- Batuta, Jorge Washington 52 (Plaza Ñuñoa), ☎ +56 2 22747096. A good spot to see mainstream Chilean rock and metal bands, although it is expensive by Chilean standards.
- Vitacura is located pretty far east (towards the Andes). It is composed of bars and some places where you can dance. The places are nice and although they certainly lack cohesiveness as nightlife (since bars only recently started opening there) it can be fun to go. It is more expensive that other areas of Santiago and frequented by people that live in the eastern (wealthier) side of the city. Although you can get there by bus, it will be hard to leave on anything but a taxi since buses don't run late.
- La Leyenda, Alameda con Santa Rosa (Metro Santa Lucia (Line 1)). til 5AM. This Peruvian restaurant/bar plays music from all over Latin America at weekends until 5AM to a diverse crowd of locals with roots all over South America. Unpretentious and entertaining. CLP$3000.
Santiago has a lot of shopping centres or "Malls", as known by the locals. The main ones are:
- Mall Plaza Vespucio
- Mall Plaza Oeste
- Mall Portal La Dehesa
- Mall Parque Arauco
- Mall Alto Las Condes
- Mall Florida Center
- Mall Plaza Norte
- Mall Costanera Center. The newest mall in Santiago. Food court, movie theater, supermarket and stores like Banana Republic, H&M, Zara, NTS. Also restaurants and cafes like Crepes&Waffles, Hard Rock Cafe, Applebees.
In the malls you can find a variety of retail stores and Falabella, París and Ripley, the most famous department stores in Chile. The largest malls are Parque Arauco and Alto Las Condes, both have good restaurants and the former also has free music and shows. You can get to Parque Arauco from Metro Escuela Militar (Line 1) and to Alto Las Condes from Metro Los Domínicos (Line 1); ask locals for directions if you're unsure of how to take buses.
Alonso de Córdova Street and Nueva Costanera Avenue are very exclusive areas where you can find high fashion and luxury stores like Louis Vuitton, Hermés or local designers. In this area you find great restaurants and art galleries.
If you prefer buying handcrafts, the ones in the Centro Artesanal Santa Lucia are good and relatively cheap compared with other handcrafts stores. Other handcrafts centres are in Bellavista (though a bit more expensive).
Steps from Metro Los Domínicos (Line 1) is Pueblito Los Domínicos. It is more expensive but has a wide variety of local handcrafts and antiques, as well as a small exhibition room and a bonsai exhibition behind it. It is very pretty with an artificial stream in a colonial-looking atmosphere. Half of the people there are usually tourists during the summer, so you won't be alone!
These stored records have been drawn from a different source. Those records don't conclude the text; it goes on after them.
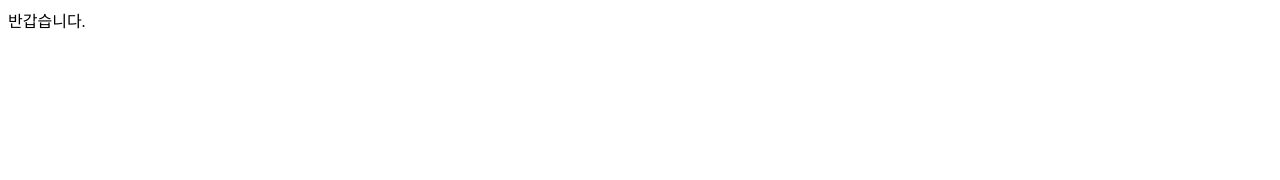
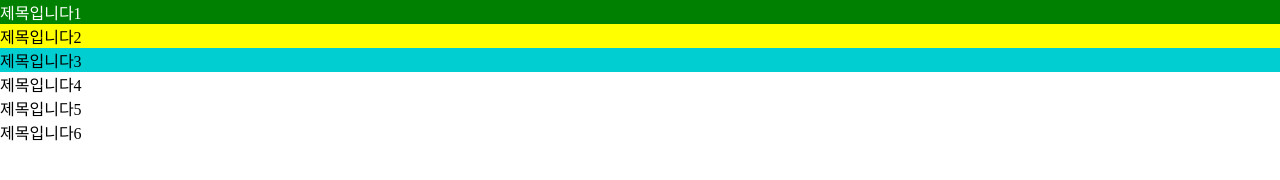
Before and after one commit to asso123/folder, a plain HTML site: page basic1/index.html in a window 1280 px wide. Drawn offline with Linux system fonts and the light colour scheme.

Commit message:
Add files via upload

```diff
--- a/basic1/index.html
+++ b/basic1/index.html
@@ -5,8 +5,26 @@
     <meta http-equiv="X-UA-Compatible" content="IE=edge">
     <meta name="viewport" content="width=device-width, initial-scale=1.0">
     <title>Document</title>
+    <style>
+        *{margin: 0; padding: 0;}
+        h1,h2,h3,h4,h5,h6{font-size: 16px;/* 글자의 크기 */ font-weight: normal;/* 글자의 두께 */}
+        h1{background-color: green;color: white;}
+        h2{background-color: yellow;}
+        h3{background-color: darkturquoise;}
+
+    </style>
 </head>
 <body>
-    반갑습니다.
+    <!--주석처리-코드에 영향을 주지 않고 메모용으로 사용-->
+<!-- <테그이름>내용</테그이름>
+<열린테그>내용</닫힌테그>
+<시작테그>내용</종료테그> -->
+<h1>제목입니다1</h1>
+<h2>제목입니다2</h2>
+<h3>제목입니다3</h3>
+<h4>제목입니다4</h4>
+<h5>제목입니다5</h5>
+<h6>제목입니다6</h6>
+
 </body>
 </html>
```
Plaza Nuñoa has some small shops in the plaza where you can buy books from Latin America (Neruda, Allende, Cortazar) and also handcrafts.
If you're already kind of familiar with Santiago, you can also go to Barrio Patronato which is located near to the downtown area and it's easy to reach by metro (Metro Patronato, Line 2). There you'll find cheap clothes, food and products of all kinds, as well as some foreign stores (mainly Chinese, Koreans, Peruvians and from the Middle East), thus allowing you to save quite a bit of money. It would be better to go alongside a local, though, since it's easy to get lost due to the very short and slim streets and the very high quotient of visitors. Beware of pickpocketers.
Similarly, those who want more surprises and know the basics about Santiago can go to the famous Persa Bio Bio located in the Franklin area, also not too far from downtown and near to Metro Franklin (Line 2). It can be described as a giant flea market that opens every weekend and offers antiques, tools, handmade furniture, many food stores, etc. Again, it's not a place for novices: a local's presence would be desired.
This article is based on Creative Commons Attribution/Share-Alike 3.0 Licensed text from the article Santiago on Wikivoyage.